In 1906, Pierre du Pont purchased some land from Philadelphia-area farmers in order to preserve an arboretum that had been established on the acreage. Du Pont was the fourth-generation executive of a family business he had helped grow into a vast corporation. Amidst his business-building he was traveling the world and seeing technological wonders, architectural masterpieces, and magnificent gardens. He was impressed by the 1876 Centennial Exposition in his native Philadelphia, the Sydenham Crystal Palace in England, the Eiffel Tower, illuminated fountains in Chicago, and much more. He knew that the patch of land he had bought housed one of the finest collections of trees on the continent, and he grew determined to make his mark on it, incorporating some of the wonderful landscape features he’d seen and learned of.
He began hosting summer garden parties, and spent much time creating astounding new gardens and landscaping around his arboretum. He added a massive conservatory for indoor enjoyment of flowers and plants. He added classical columns and fountains and planting beds laid out in Italian and French styles rarely seen in Pennsylvania. Illuminated, colored fountains featuring complex hydraulics shot 10,000 gallons of water per minute as high as 130 feet into the air. And there were endless manicured displays of vibrant flowers.

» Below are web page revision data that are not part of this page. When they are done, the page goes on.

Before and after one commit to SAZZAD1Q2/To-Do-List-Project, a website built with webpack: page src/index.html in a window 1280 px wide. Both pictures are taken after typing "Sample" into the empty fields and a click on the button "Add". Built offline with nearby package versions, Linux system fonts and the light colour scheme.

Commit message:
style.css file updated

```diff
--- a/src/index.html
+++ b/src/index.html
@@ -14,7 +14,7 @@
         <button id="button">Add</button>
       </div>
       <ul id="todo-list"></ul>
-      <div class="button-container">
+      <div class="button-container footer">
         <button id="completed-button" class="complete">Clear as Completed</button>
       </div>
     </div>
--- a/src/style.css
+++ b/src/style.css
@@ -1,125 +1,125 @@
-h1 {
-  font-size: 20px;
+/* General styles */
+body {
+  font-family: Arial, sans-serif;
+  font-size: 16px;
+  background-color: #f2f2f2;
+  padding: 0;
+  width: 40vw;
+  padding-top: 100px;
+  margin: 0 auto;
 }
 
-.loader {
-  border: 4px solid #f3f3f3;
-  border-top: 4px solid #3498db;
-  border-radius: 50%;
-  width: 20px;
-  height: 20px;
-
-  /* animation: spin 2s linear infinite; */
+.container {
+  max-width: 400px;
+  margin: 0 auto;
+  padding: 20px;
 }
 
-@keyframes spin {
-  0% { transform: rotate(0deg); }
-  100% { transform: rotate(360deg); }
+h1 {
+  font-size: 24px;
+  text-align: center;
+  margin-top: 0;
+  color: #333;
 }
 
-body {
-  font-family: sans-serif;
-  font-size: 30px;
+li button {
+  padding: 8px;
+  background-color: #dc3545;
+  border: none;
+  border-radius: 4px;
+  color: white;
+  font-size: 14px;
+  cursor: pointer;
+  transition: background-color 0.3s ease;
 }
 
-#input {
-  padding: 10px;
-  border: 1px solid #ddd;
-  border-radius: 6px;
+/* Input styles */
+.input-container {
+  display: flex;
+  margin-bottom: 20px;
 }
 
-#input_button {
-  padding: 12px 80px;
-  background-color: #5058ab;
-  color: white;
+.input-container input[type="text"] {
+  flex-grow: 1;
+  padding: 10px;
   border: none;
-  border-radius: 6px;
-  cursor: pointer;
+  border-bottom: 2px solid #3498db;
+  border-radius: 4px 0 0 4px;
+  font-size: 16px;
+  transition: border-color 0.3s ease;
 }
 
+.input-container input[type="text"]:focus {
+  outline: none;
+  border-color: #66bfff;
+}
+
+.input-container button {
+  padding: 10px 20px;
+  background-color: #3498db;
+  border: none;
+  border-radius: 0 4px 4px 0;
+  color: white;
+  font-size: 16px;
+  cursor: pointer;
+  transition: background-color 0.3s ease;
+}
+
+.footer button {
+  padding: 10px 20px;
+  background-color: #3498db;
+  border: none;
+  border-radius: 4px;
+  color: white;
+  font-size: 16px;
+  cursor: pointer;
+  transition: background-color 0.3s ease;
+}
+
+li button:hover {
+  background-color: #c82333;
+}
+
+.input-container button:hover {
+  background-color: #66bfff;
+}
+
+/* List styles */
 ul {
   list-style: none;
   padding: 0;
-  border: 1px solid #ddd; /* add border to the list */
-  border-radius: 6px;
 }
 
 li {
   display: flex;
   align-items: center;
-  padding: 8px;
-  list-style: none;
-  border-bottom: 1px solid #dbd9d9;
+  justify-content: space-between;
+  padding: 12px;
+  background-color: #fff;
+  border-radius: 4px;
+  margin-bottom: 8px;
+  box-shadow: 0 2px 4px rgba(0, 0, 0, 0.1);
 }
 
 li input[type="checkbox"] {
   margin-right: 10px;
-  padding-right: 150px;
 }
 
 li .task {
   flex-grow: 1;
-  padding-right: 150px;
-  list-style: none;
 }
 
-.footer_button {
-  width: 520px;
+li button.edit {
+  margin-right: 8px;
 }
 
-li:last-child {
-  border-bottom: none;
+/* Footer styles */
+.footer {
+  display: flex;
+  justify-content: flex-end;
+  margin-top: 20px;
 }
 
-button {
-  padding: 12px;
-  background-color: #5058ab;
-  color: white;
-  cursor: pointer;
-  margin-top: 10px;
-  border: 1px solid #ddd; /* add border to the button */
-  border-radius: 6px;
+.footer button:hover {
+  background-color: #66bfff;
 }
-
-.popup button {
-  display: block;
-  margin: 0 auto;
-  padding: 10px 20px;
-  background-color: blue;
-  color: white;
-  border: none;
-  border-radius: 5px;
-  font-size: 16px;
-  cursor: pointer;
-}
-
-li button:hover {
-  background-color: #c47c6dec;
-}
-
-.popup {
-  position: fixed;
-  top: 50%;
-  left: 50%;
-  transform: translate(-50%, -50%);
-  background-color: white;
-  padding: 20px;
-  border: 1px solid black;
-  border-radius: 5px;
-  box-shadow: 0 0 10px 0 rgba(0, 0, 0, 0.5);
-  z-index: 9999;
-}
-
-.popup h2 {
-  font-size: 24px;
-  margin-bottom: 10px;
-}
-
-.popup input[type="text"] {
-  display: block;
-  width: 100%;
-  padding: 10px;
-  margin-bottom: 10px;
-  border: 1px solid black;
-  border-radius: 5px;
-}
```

After giving thought to the future of his gardens, du Pont in 1937 began the Longwood Foundation to support long-term public enjoyment and education. At his death in 1954 he left the foundation with a sizable endowment and a long tradition of astounding beauty. The gardens have continued to grow in complexity, size, and coherence, cementing Longwood Gardens as one of America’s garden gems.
- Longwood Gardens, The Story of Longwood, longwoodgardens.org/TheStoryofLongwood_1_3_2_1_1.html